What, then, is my preferred response to those who chant, “No Blood for Oil”? Simply this—”Who knows?” Maybe it is, maybe it isn’t; perhaps it will have to be left to the next generation of historians to determine. But why should we bother so much about the motives for an action, so long as the results it produces is beneficial? When pressed, even most antiwar protestors admit that Saddam Hussein is an evil dictator, and that the world would probably be a better place if he were removed from power. Why, then, should the purity of the motives for doing so matter?

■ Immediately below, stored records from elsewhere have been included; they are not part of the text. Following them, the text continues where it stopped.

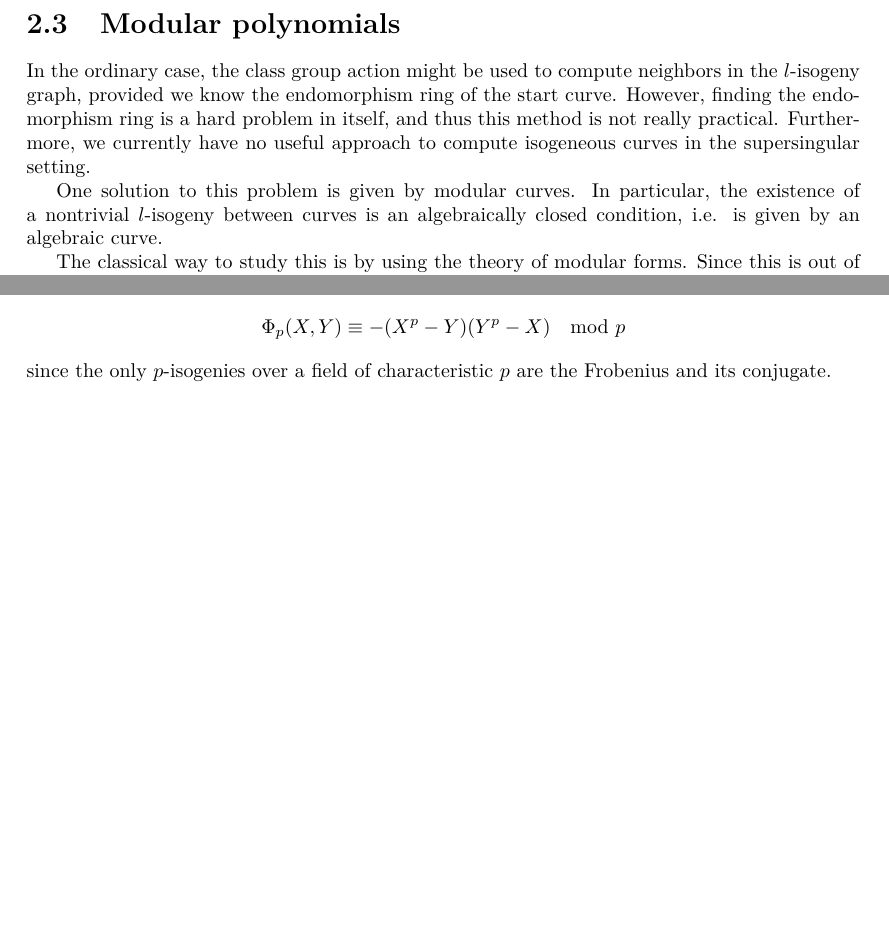
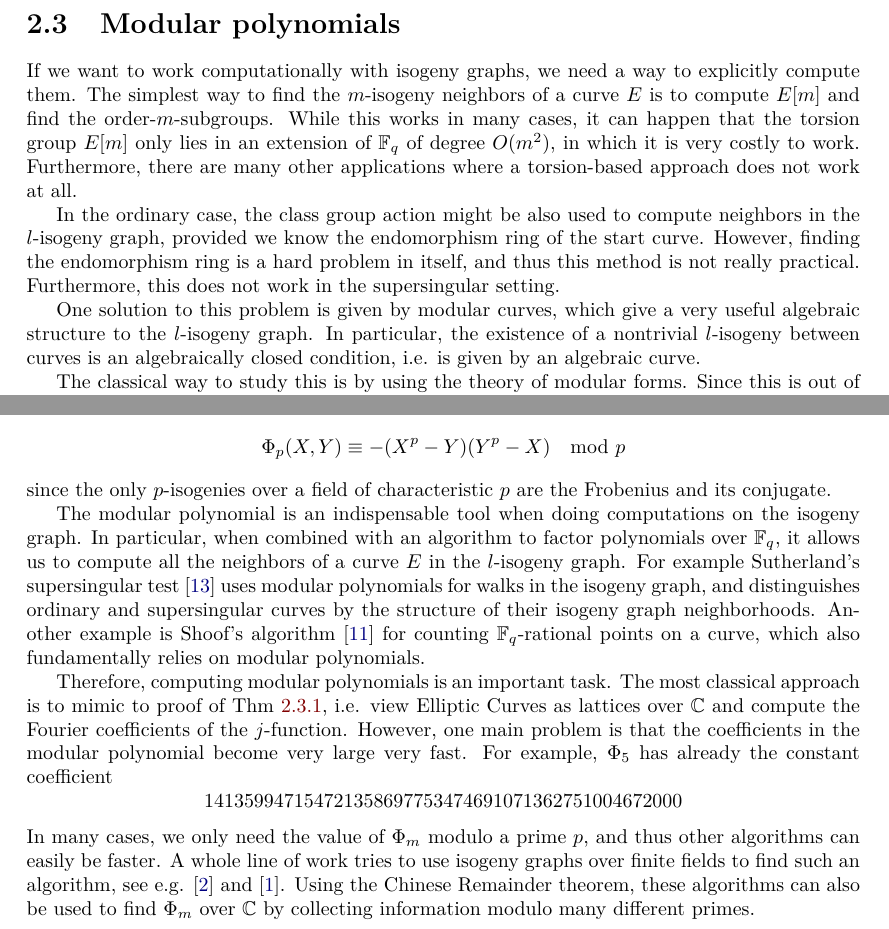
Before and after one commit to FeanorTheElf/supersingular-curve-gen, a LaTeX thesis (thesis/main.tex): two parts of pages 13 and 15 of 17 before the commit and two parts of pages 13 and 15 of 18 after it, joined at a grey line, cut so that both start at the same text, the shorter picture padded with empty space. The pictures show the PDF file thesis/main.pdf that the author committed with the source.

Commit message:
Wrote more on modular polynomials

```diff
--- a/thesis/main.tex
+++ b/thesis/main.tex
@@ -578,11 +578,16 @@ We will try to quantify this in the last section.
 The idea of our research is to utilize these differences in order to find random, supersingular curves.
 
 \section{Modular polynomials}
-In the ordinary case, the class group action might be used to compute neighbors in the $l$-isogeny graph, provided we know the endomorphism ring of the start curve.
+If we want to work computationally with isogeny graphs, we need a way to explicitly compute them.
+The simplest way to find the $m$-isogeny neighbors of a curve $E$ is to compute $E[m]$ and find the order-$m$-subgroups.
+While this works in many cases, it can happen that the torsion group $E[m]$ only lies in an extension of $\F_q$ of degree $O(m^2)$, in which it is very costly to work.
+Furthermore, there are many other applications where a torsion-based approach does not work at all.
+
+In the ordinary case, the class group action might be also used to compute neighbors in the $l$-isogeny graph, provided we know the endomorphism ring of the start curve.
 However, finding the endomorphism ring is a hard problem in itself, and thus this method is not really practical.
-Furthermore, we currently have no useful approach to compute isogeneous curves in the supersingular setting.
+Furthermore, this does not work in the supersingular setting.
 
-One solution to this problem is given by modular curves.
+One solution to this problem is given by modular curves, which give a very useful algebraic structure to the $l$-isogeny graph.
 In particular, the existence of a nontrivial $l$-isogeny between curves is an algebraically closed condition, i.e. is given by an algebraic curve.
 
 The classical way to study this is by using the theory of modular forms.
@@ -691,6 +696,22 @@ In fact, it is easy to see that
 \end{equation*}
 since the only $p$-isogenies over a field of characteristic $p$ are the Frobenius and its conjugate.
 
+The modular polynomial is an indispensable tool when doing computations on the isogeny graph.
+In particular, when combined with an algorithm to factor polynomials over $\F_q$, it allows us to compute all the neighbors of a curve $E$ in the $l$-isogeny graph.
+For example Sutherland's supersingular test \cite{sutherland_supersingularity_test} uses modular polynomials for walks in the isogeny graph, and distinguishes ordinary and supersingular curves by the structure of their isogeny graph neighborhoods.
+Another example is Shoof's algorithm \cite{shoof_point_counting} for counting $\F_q$-rational points on a curve, which also fundamentally relies on modular polynomials.
+
+Therefore, computing modular polynomials is an important task.
+The most classical approach is to mimic to proof of Thm~\ref{prop:complex_mod_poly}, i.e. view Elliptic Curves as lattices over $\C$ and compute the Fourier coefficients of the $j$-function.
+However, one main problem is that the coefficients in the modular polynomial become very large very fast.
+For example, $\Phi_5$ has already the constant coefficient
+\begin{equation*}
+    141359947154721358697753474691071362751004672000
+\end{equation*}
+In many cases, we only need the value of $\Phi_m$ modulo a prime $p$, and thus other algorithms can easily be faster.
+A whole line of work tries to use isogeny graphs over finite fields to find such an algorithm, see e.g. \cite{compute_modular_polynomial} and \cite{compute_modular_polynomial2}.
+Using the Chinese Remainder theorem, these algorithms can also be used to find $\Phi_m$ over $\C$ by collecting information modulo many different primes.
+
 \chapter{Generating supersingular curves}
 
 \bibliography{../bibliography}
```
Also changed, not shown: bibliography.bib (+39 -0 lines), thesis/main.pdf.
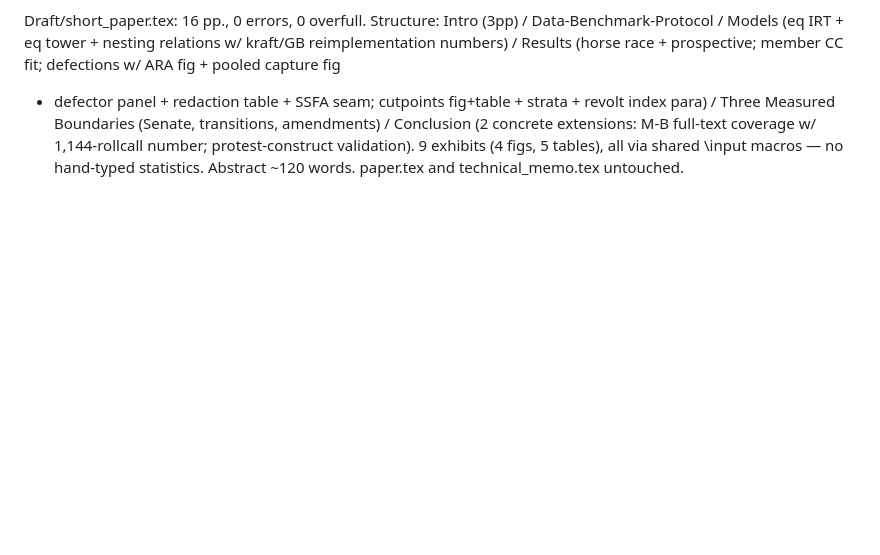
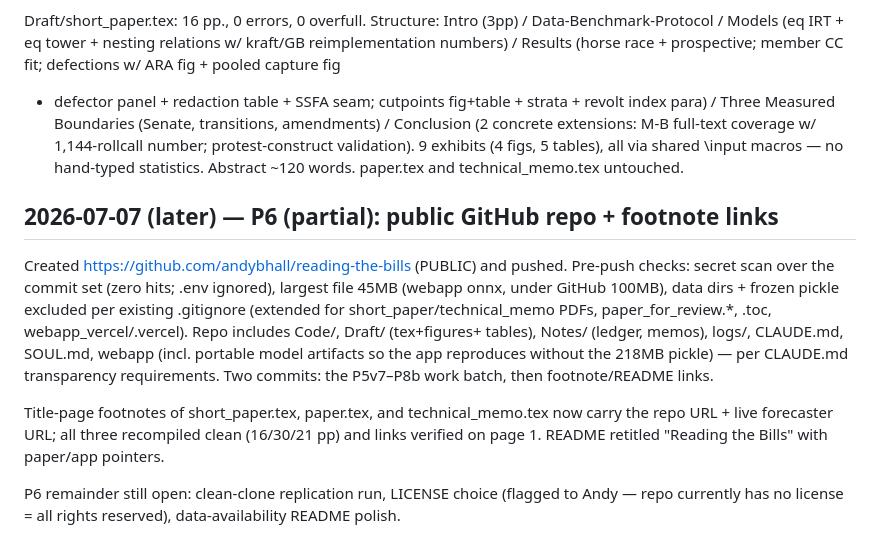
Before and after one commit to andybhall/reading-the-bills, a Markdown page: logs/2026-07-03_session08.md, the part around the change. GitHub-like rendering; blank space fills up the shorter version.

Commit message:
Log P6 repo publication
Co-Authored-By: Claude Fable 5 <noreply@anthropic.com>

```diff
--- a/logs/2026-07-03_session08.md
+++ b/logs/2026-07-03_session08.md
@@ -869,3 +869,25 @@ full-text coverage w/ 1,144-rollcall number; protest-construct
 validation). 9 exhibits (4 figs, 5 tables), all via shared \input
 macros — no hand-typed statistics. Abstract ~120 words. paper.tex and
 technical_memo.tex untouched.
+
+## 2026-07-07 (later) — P6 (partial): public GitHub repo + footnote links
+
+Created https://github.com/andybhall/reading-the-bills (PUBLIC) and
+pushed. Pre-push checks: secret scan over the commit set (zero hits;
+.env ignored), largest file 45MB (webapp onnx, under GitHub 100MB),
+data dirs + frozen pickle excluded per existing .gitignore (extended
+for short_paper/technical_memo PDFs, paper_for_review.*, .toc,
+webapp_vercel/.vercel). Repo includes Code/, Draft/ (tex+figures+
+tables), Notes/ (ledger, memos), logs/, CLAUDE.md, SOUL.md, webapp
+(incl. portable model artifacts so the app reproduces without the
+218MB pickle) — per CLAUDE.md transparency requirements. Two commits:
+the P5v7–P8b work batch, then footnote/README links.
+
+Title-page footnotes of short_paper.tex, paper.tex, and
+technical_memo.tex now carry the repo URL + live forecaster URL; all
+three recompiled clean (16/30/21 pp) and links verified on page 1.
+README retitled "Reading the Bills" with paper/app pointers.
+
+P6 remainder still open: clean-clone replication run, LICENSE choice
+(flagged to Andy — repo currently has no license = all rights
+reserved), data-availability README polish.
```
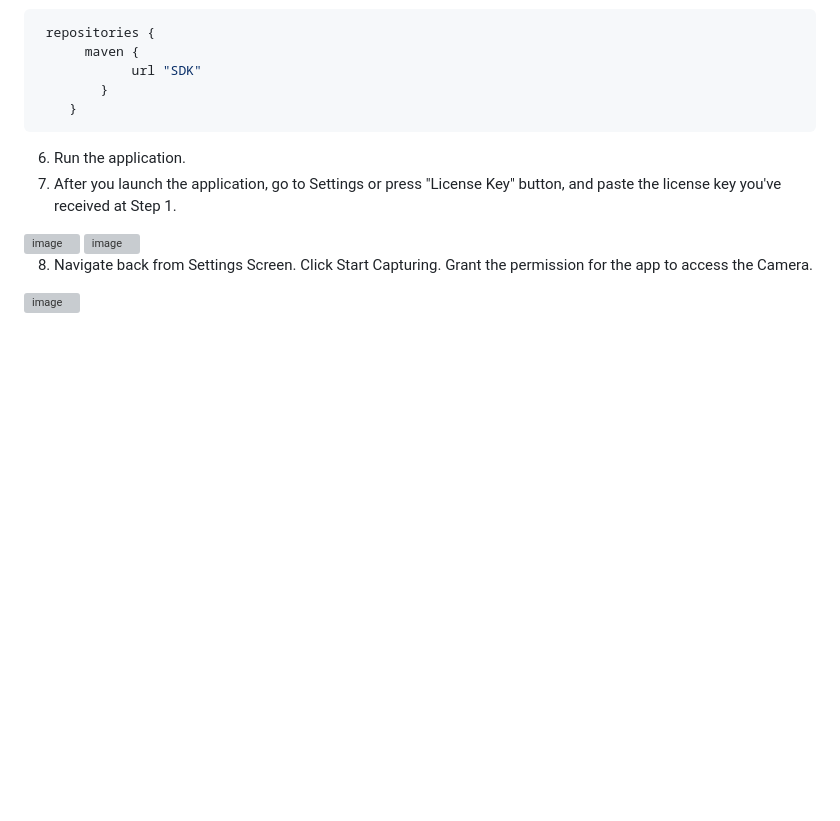
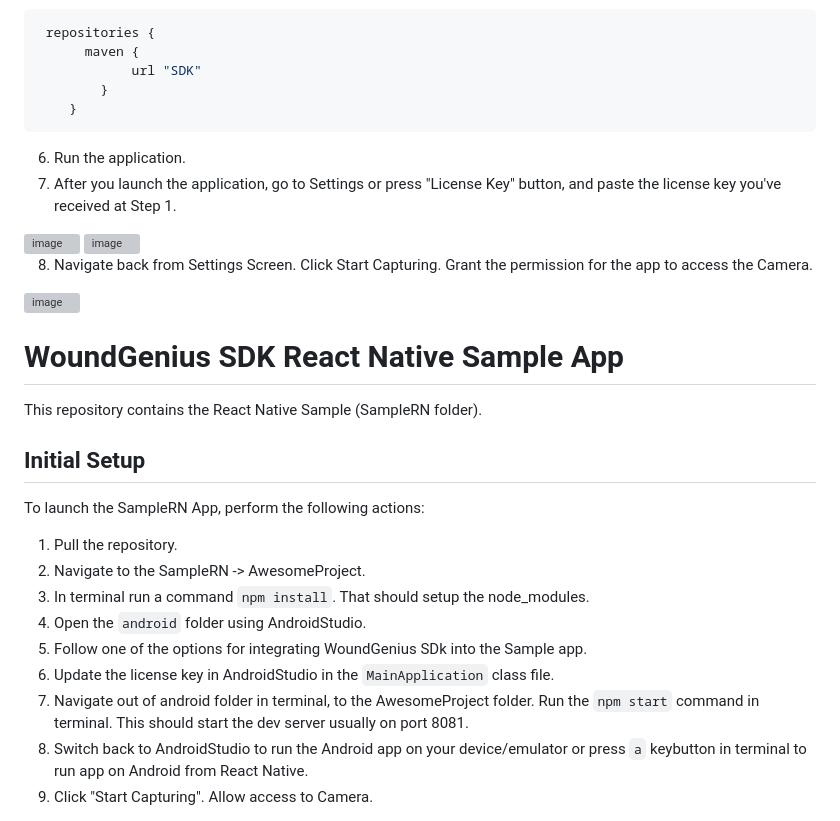
Before and after one commit to imitoag/woundgenius-android-sdk-sample, a Markdown page: README.md, the part around the change. Rendered like a GitHub page; blank space fills up the shorter version; grey boxes are pictures that could not be loaded.

````diff
--- a/README.md
+++ b/README.md
@@ -55,3 +55,21 @@ To launch the Sample App, perform the following actions:
 
 8. Navigate back from Settings Screen. Click Start Capturing. Grant the permission for the app to access the Camera.
  <img width="300" alt="image" src="https://github.com/imitoag/woundgenius-android-sdk-sample/assets/139133999/f8fd1408-19eb-46da-835b-7001d3ac8e31">
+
+
+# WoundGenius SDK React Native Sample App
+
+This repository contains the React Native Sample (SampleRN folder).
+
+## Initial Setup
+To launch the SampleRN App, perform the following actions:
+
+1. Pull the repository.
+2. Navigate to the SampleRN -> AwesomeProject.
+3. In terminal run a command ```npm install```. That should setup the node_modules.
+4. Open the ```android``` folder using AndroidStudio.
+5. Follow one of the options for integrating WoundGenius SDk into the Sample app.
+6. Update the license key in AndroidStudio in the ```MainApplication``` class file.
+9. Navigate out of android folder in terminal, to the AwesomeProject folder. Run the ```npm start``` command in terminal. This should start the dev server usually on port 8081.
+10. Switch back to AndroidStudio to run the Android app on your device/emulator or press ```a``` keybutton in terminal to run app on Android from React Native.
+11. Click "Start Capturing". Allow access to Camera.
````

Suppose I give five dollars to a homeless person, but my reason for doing so is to convince the young woman who is with me that I am a generous, compassionate soul. Morally speaking, there is every reason to call my motives into question. However, would it have been morally better for me not to give the five dollars? Suppose that one day historians determine that Franklin D. Roosevelt entered World War II to divert the attention of Americans away from the failure of his domestic policy (and there are some who argue just that). Would that imply that it would have been better for the United States to remain neutral, even if that meant that Germany and Japan would have won the war? According to the logic of those who oppose war with Iraq on the grounds that it would be “about oil,” the answer to both of these questions would seem to be yes.

Most people would argue that if one is considering going to war, it is better to fight for noble principles such as liberty, democracy, and security, than for strictly economic interests. However, such considerations ultimately have to be dealt with when policymakers stand at the Pearly Gates. In the real world it is consequences that matter. If it is true that President Bush and his advisors want to fight a war for oil—and in the absence of real evidence we must not assume that this is the case—they may one day have to explain themselves to the Almighty. However, if in the process they succeed in overthrowing a vicious despot armed with biological, chemical, and perhaps nuclear weapons, they need not explain themselves to me. Nor, I suspect, will they have to explain themselves to the people of Iraq.

The old cliché claims that the road to Hell is paved with good intentions. Is it so unreasonable to believe that occasionally the road to Heaven might be paved with bad ones?

John Moser is an assistant professor of history at Ashland University and an Adjunct Fellow of the John M. Ashbrook Center for Public Affairs.